The competition between various groups for a proton is studied by ab initio molecular orbital methods. It is found that reorientations of the two groups involved in a H-bond can reverse the equilibrium position of the proton shared between them. Specifically, the carbonyl and hydroxyl groups were modeled by H2CO and HOH. In the H-bond between these two groups, association of the proton with the carbonyl (H2COH...OH2)+ is favored over the hydroxyl (H2CO...HOH2)+ when the latter group is situated along a lone pair of the carbonyl oxygen. However, displacement of the water to the C = O axis between the two carbonyl lone pairs reverses the situation and (H2CO...HOH2)+ is more stable. A similar reversal of stability is observed in the H-bond involving a Schiff base (modeled by CH2NH) and amine (NH3). In one arrangement where the lone pairs of the two groups point toward one another, the proton prefers the Schiff base to the amine--i.e., (H2CHNH...NH3)+ is more stable than (H2CHN...HNH3)+. On the other hand, rotation of the lone pair of the amine away from the Schiff base nitrogen results in proton transfer across to the amine. These shifts in stability correspond to reversal of relative pK of the groups involved. A fundamental principle emerging from the calculations is that ion-dipole electrostatic interactions favor transfer of a proton to the group that is positioned as closely as possible to the negative end of the dipole moment vector of the other.
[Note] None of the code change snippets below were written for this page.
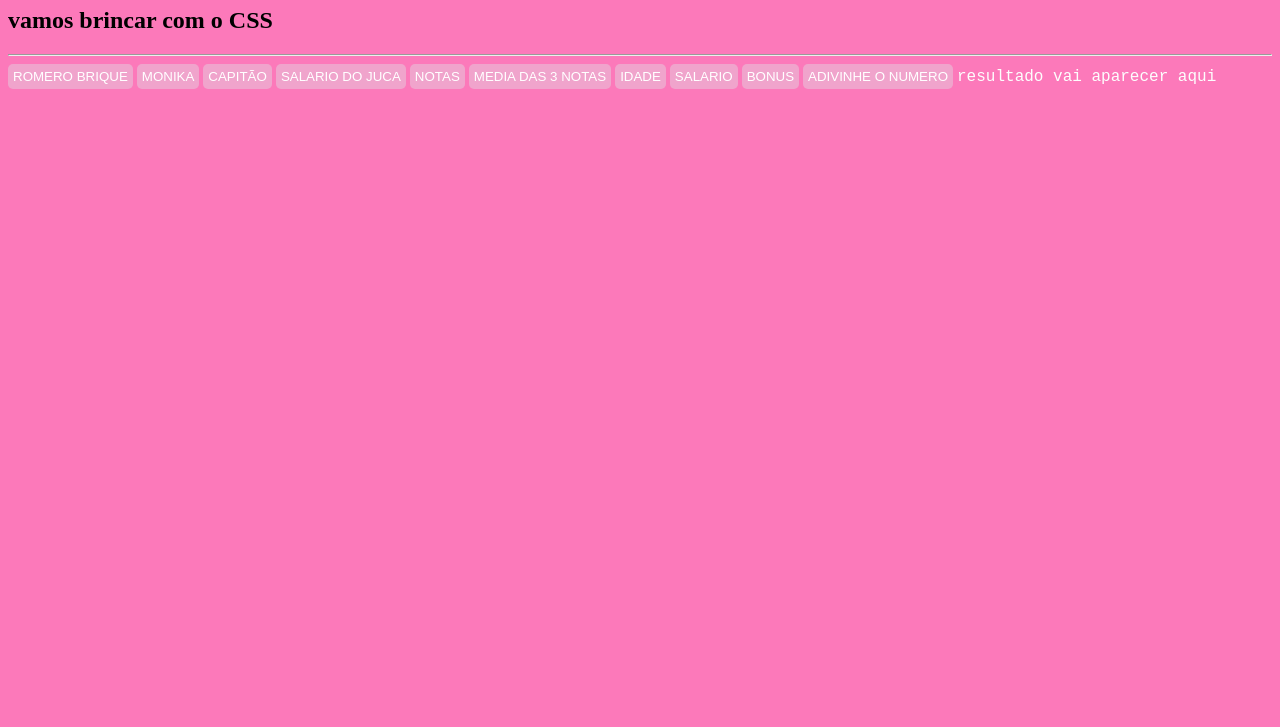
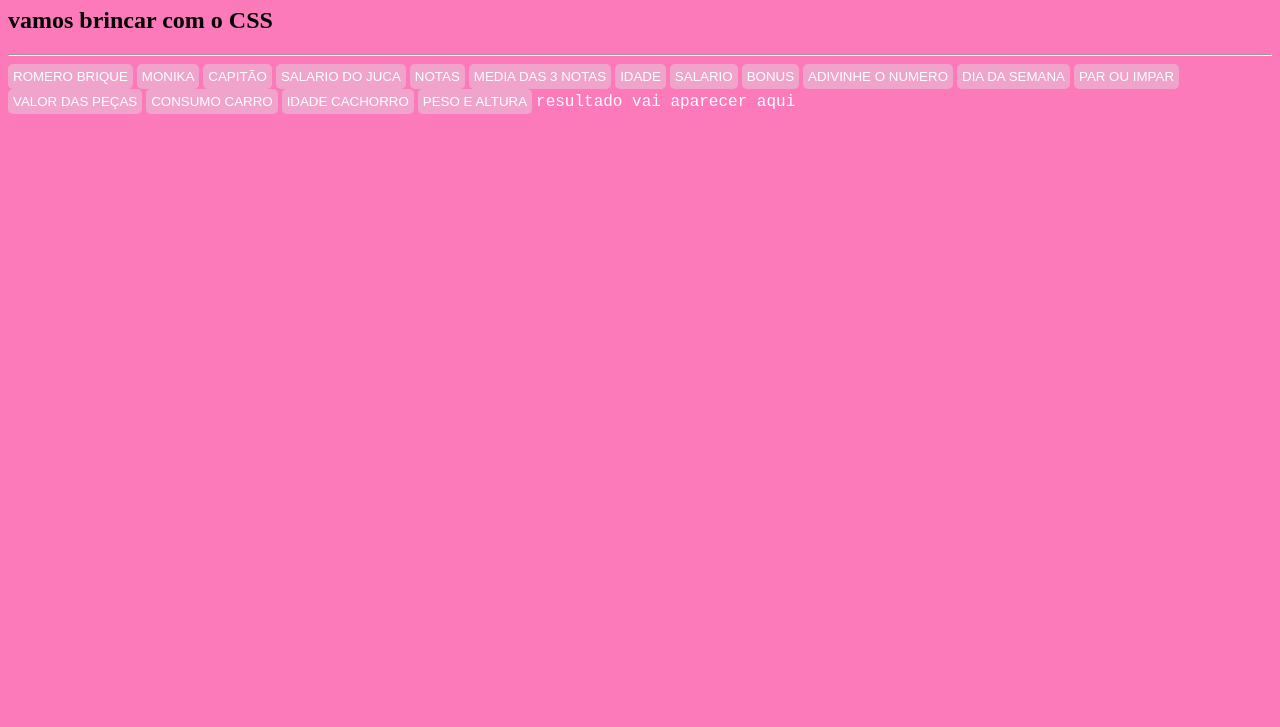
Before and after one commit to juliafran-kr/Senai-primeira-fase, a plain HTML site: page 03-css/index.html in a window 1280 px wide. Shown: the part 73-800 px from the top of the page. Drawn offline with Linux system fonts and the light colour scheme.

Commit message:
mais exercicios feitos

```diff
--- a/03-css/index.html
+++ b/03-css/index.html
@@ -20,6 +20,12 @@
      <button onclick="SalarioHoras()">SALARIO</button>
      <button onclick="SalarioComBonus()">BONUS</button>
      <button onclick="adivinharNumero()">ADIVINHE O NUMERO</button>
+     <button onclick="mostrarDiaDaSemana()">DIA DA SEMANA</button>
+     <button onclick="calcularParImpar()">PAR OU IMPAR</button>
+     <button onclick="calculoDasPecas()">VALOR DAS PEÇAS</button>
+     <button onclick="consumoCarro()">CONSUMO CARRO</button>
+     <button onclick="idadeCachorro()">IDADE CACHORRO</button>
+     <button onclick="IMCPESOeALTURA()">PESO E ALTURA </button>
     <output id="resultado">resultado vai aparecer aqui</output>
     <script src="script.js"></script>
 </body>
--- a/03-css/script.js
+++ b/03-css/script.js
@@ -107,12 +107,12 @@ alert("sobrou para o juca ser feliz: " + saldo)
    }
 
    function adivinharNumero(){
-    let numero = Math.ceil(Math.random()* 3) // 1..10
-   //  console.log(numero)
-   //  numero = numero * 10
+    let numero = Math.ceil(Math.random()* 10) // 1..10
+    //console.log(numero)
+   //numero = numero * 10
    // console.log(numero)
-   //  numero = Math.ceil(numero)
-   //  console.log(numero)
+     //numero = Math.ceil(numero)
+    // console.log(numero)
    let chute = Number(prompt("fala um número: "))
     if(chute == numero){
       resposta.innerHTML = "ACERTOU MISERÁVEL!"
@@ -121,3 +121,90 @@ alert("sobrou para o juca ser feliz: " + saldo)
    }
 
    }
+
+   function mostrarDiaDaSemana(){
+      let numero, dia
+      numero = Number(prompt("digite o numero: "))
+      if(numero == 1){
+           dia = "domingo"
+      }else if(numero == 2){
+         dia = "segunda"
+      }else if(numero == 3){
+         dia = "terça"
+
+      }else if(numero == 4){
+         dia = "quarta"
+
+      }else if(numero == 5){
+         dia = "quinta"
+      }else if(numero == 6){
+         dia = "sexta"
+      }else if(numero == 7){
+         dia = "sabado"
+      }else{
+         dia = "erro "
+      }
+      document.getElementById("resultado").innerHTML = dia
+   }
+   function calcularParImpar(){
+      numero = Number(prompt("digite o numero: "))
+      if(numero%2 == 0){
+         alert(" é par")
+      }else{
+         alert("é impar")
+      }
+
+   }
+
+   function calculoDasPecas(){
+      let codigo1,numero1,codigo2,numero2,valorunitario1, valorunitario2, valortotal1,valortotal2,valortotal
+     codigo1 = Number(prompt("qual o codigo da peça 1:"))
+    numero1 = Number(prompt("quantas peças pegou 1:"))
+    valorunitario1= Number(prompt("valor unitario 1:"))
+      valortotal1 = numero1 * valorunitario1
+    codigo2 = Number(prompt("qual o codigo da peça 2:"))
+    numero2 = Number(prompt("quantas peças pegou 2:"))
+    valorunitario2 = Number(prompt("valor unitario 2:"))
+    valortotal2= numero2 * valorunitario2
+    valortotal = valortotal1 + valortotal2
+    console.log("TOTAL: R$" + valortotal.toFixed(2))
+       document.getElementById("resultado").innerHTML = "total:" + valortotal.toFixed(2)
+   }
+
+   function revelarRecreio(){
+      document.getElementById("resultado").innerHTML = "<br>inicicio: 20:30" + "<br>fim: 20:45" + "<br>chamada: 20:50"
+
+   }
+   function consumoCarro(){
+      let distanciaPercorrida, totalCombustivel, consumoMedio
+      distanciaPercorrida = Number(prompt("qual foi a distancia percorrida: "))
+      totalCombustivel = Number(prompt("quanto de combustivel gastou: "))
+      consumoMedio = distanciaPercorrida / totalCombustivel
+      console.log("consumo médio: " + consumoMedio.toFixed(3))
+      document.getElementById("resultado").innerHTML = "consumo médio total: " + consumoMedio.toFixed(3)
+
+   }
+
+   function idadeCachorro(){
+      let idade, idadeHumana
+      idade = Number(prompt("qual a idade do bidu: "))
+      idadeHumana = idade * 7
+      if(idadeHumana > 60){
+         alert("Bidu precisa se aposentar")
+
+      }else{
+         alert("Bidu pode descansar")
+      }
+
+   }
+   function IMCPESOeALTURA(){
+      let peso, altura, imc
+      peso = Number(prompt("qual o seu peso: "))
+      altura = Number(prompt("qual a sua altura: "))
+      imc = peso / (altura * altura)
+      if(imc < 25){
+         alert("seu indice esta abaixo de 25")
+      }else{
+         alert("seu indice esta acima de 25")
+      }
+   }
```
The ideas developed here suggest a number of means by which conformational changes may be utilized to shift protons from residue to residue within a protein molecule such as an enzyme or bacteriorhodopsin.
Available at: http://works.bepress.com/steve_scheiner/270/